That's not true, according to the White House.
Follow up … A White House source tells me every member of Congress was invited to the bill signing ceremony. Invites were sent Saturday morning, as @seungminkim has already pointed out. https://t.co/6WTTtlYDrO— Jake Sherman (@JakeSherman) July 29, 2019
Other Democratic sources acknowledged the invitations, but said they already had commitments.
Schumer did get a White House invite to 9/11 event, received 12:25 a.m. on July 27, per office. He has previous commitment in upstate New York. Have yet to hear back from Gillibrand's folks. https://t.co/vQLBYYUXot— Seung Min Kim (@seungminkim) July 29, 2019
Some social media users noted this was not a fair criticism, considering it was Democrats who urged for the restoration of the fund in the first place.
This is what is politely called “redefining the narrative”. aka rewriting history and claiming credit for what is not theirs. Democrat @RepJerryNadler was among the the first to recognize an issue with 9/11 responders while Republicans fought appropriate care all the way. https://t.co/0eKNd14eUl— Bryan William Jones (@BWJones) July 29, 2019
also not present are the top members who pushed for this legislation...— Emily Cochrane (@ESCochrane) July 29, 2019
* Rep. Carolyn Maloney (who literally wore a firefighters jacket for months until the bill passed.)
* Schumer / Gillibrand / Cory Gardner of Colorado
read @juliehdavis for bg > https://t.co/ShFbPwZ3aF https://t.co/6ouqYz80Dh
Comedian Jon Stewart also deserves kudos for getting this done.

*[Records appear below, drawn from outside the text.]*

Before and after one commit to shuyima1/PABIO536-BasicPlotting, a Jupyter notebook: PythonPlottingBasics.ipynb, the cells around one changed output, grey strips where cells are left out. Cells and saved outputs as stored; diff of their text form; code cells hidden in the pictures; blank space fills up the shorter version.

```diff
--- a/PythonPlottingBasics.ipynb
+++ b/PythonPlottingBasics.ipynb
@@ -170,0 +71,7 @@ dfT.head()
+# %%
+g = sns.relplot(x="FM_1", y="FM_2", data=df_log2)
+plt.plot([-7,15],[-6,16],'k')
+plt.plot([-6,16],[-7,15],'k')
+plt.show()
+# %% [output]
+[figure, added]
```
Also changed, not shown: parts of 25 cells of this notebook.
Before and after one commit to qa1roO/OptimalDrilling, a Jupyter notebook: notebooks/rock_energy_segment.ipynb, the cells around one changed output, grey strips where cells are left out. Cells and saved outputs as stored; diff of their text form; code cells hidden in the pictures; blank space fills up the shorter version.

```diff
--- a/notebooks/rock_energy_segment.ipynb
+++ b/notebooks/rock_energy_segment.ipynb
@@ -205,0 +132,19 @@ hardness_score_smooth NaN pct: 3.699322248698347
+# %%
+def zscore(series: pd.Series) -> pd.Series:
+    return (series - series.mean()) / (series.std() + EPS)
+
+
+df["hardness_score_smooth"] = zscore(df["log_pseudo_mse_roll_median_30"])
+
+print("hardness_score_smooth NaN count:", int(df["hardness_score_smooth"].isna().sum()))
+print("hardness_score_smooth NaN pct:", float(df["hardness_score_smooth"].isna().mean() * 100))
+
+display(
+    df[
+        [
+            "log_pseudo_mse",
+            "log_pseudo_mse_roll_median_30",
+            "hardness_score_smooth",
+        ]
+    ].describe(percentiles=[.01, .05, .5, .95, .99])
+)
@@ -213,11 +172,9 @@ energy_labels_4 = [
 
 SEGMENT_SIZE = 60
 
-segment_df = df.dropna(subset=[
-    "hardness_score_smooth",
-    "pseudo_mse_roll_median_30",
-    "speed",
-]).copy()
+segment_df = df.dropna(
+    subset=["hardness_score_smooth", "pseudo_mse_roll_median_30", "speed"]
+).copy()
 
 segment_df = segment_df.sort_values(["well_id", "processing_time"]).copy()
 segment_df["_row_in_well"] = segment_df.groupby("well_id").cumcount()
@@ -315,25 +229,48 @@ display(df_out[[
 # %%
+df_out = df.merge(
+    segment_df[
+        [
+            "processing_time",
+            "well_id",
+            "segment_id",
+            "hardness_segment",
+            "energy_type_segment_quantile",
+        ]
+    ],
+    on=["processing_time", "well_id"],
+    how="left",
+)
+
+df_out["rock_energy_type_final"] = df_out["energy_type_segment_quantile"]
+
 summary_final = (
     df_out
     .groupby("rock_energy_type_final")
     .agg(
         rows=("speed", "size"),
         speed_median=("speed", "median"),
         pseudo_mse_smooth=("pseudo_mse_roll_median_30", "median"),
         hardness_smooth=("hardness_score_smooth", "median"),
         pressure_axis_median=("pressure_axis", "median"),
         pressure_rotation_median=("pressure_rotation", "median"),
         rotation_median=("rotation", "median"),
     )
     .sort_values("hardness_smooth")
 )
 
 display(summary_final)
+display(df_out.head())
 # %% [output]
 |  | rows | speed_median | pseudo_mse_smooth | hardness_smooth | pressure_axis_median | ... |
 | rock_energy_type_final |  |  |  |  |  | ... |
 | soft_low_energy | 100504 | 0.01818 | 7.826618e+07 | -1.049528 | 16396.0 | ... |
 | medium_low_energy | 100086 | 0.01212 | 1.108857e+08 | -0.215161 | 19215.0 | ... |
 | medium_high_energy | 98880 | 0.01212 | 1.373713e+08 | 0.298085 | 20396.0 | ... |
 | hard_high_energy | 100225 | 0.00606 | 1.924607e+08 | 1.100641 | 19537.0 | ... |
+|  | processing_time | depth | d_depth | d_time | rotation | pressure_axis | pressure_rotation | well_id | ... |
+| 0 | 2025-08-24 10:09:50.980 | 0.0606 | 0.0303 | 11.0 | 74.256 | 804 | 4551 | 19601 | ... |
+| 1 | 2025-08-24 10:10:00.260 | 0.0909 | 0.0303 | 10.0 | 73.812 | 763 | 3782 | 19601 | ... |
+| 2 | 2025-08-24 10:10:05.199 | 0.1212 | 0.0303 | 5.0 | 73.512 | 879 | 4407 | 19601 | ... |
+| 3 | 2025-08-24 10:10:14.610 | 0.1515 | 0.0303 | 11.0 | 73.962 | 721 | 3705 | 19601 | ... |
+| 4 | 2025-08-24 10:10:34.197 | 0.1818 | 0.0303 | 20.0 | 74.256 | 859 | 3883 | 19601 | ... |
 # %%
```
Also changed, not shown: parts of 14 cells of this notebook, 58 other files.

He was on the front lines for these first responders for some time and was instrumental in moving Congress to act. When it came time to vote, it was nearly unanimous - a tally of 97-2. Sens. Mike Lee (R-UT) and Rand Paul (R-KY) voted "no" because they were concerned about the cost.
Since the September 11, 2001 terror attacks, over 2,000 first responders and survivors to 9/11-related cancers and illnesses have died, the president reminded us on Monday. Thousands more are battling illness today.